This was commissioners second vote on the measure, needed before it could take effect because it changes the county’s personnel policy. As they did when commissioners initially cast them April 3, the votes fell along party lines: Democrats David Gantt, Ellen Frost, Holly Jones and Brownie Newman joined in support; Republicans Joe Belcher, Mike Fryar, and David King were opposed.
Unlike the first vote, however, this one was accompanied by very little discussion of the matter.
“I think all of us have talked extensively about this” in the past, noted Gantt. There was no public hearing, and residents declined to discuss it during a general public comment period. A similar proposal failed to win approval last year, but all the commissioners who opposed it are no longer on the board.
Immediately after the April 16 vote, Campaign for Southern Equality, a local LGBT advocacy group, sent out a press release praising the move.
“Buncombe County has taken another important step towards equality by protecting LGBT county employees from discrimination in the workplace,” said Rev. Jasmine Beach-Ferrara, executive director. “A clear majority of Americans believe LGBT people should be protected from employment discrimination. Unfortunately, however, state law in North Carolina still allows for a person to be fired simply for being LGBT. Until the day our state acts to treat all people equally, we hope that more counties will pass policies like this.”
Four other North Carolina counties (Durham, Guilford, Mecklenburg and Orange) provide employment protection on the basis of “sexual orientation.” Durham, Mecklenburg and Orange also offer employment protection on the basis of “gender identity,” according to the Campaign for Southern Equality. Although it’s unclear if Buncombe County employees were previously discriminated against, according to research from the Center for American Progress, LGBT people experience high rates of harassment in the general workforce: An average of one in five public sector LGBT employees reports workplace discrimination, according to its report.
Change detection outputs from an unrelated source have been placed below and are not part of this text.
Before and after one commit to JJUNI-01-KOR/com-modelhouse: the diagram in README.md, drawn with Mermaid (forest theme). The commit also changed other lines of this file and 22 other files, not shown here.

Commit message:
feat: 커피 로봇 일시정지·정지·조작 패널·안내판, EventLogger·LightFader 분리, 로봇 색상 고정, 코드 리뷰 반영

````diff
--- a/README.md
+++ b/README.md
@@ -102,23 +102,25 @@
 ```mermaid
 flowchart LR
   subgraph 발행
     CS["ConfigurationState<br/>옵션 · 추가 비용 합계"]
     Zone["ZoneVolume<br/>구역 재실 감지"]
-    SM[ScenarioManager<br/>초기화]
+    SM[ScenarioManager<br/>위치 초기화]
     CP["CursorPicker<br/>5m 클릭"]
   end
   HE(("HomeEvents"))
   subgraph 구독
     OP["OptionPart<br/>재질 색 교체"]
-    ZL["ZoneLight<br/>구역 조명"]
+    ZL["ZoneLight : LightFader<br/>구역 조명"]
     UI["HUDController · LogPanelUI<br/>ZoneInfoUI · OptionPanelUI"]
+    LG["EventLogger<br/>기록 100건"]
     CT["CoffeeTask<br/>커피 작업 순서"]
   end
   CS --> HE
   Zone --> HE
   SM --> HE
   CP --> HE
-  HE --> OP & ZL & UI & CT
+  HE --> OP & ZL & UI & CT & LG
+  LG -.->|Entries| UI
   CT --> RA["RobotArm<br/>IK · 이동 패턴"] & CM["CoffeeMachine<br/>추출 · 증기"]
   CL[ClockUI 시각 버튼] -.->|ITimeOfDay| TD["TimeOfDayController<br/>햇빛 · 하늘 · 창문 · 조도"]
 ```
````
The Buncombe County personnel change follows March 19 action to extend employee benefits to both same- and opposite-sex domestic partners. That vote also fell along party lines, with Democrats in support and Republicans against.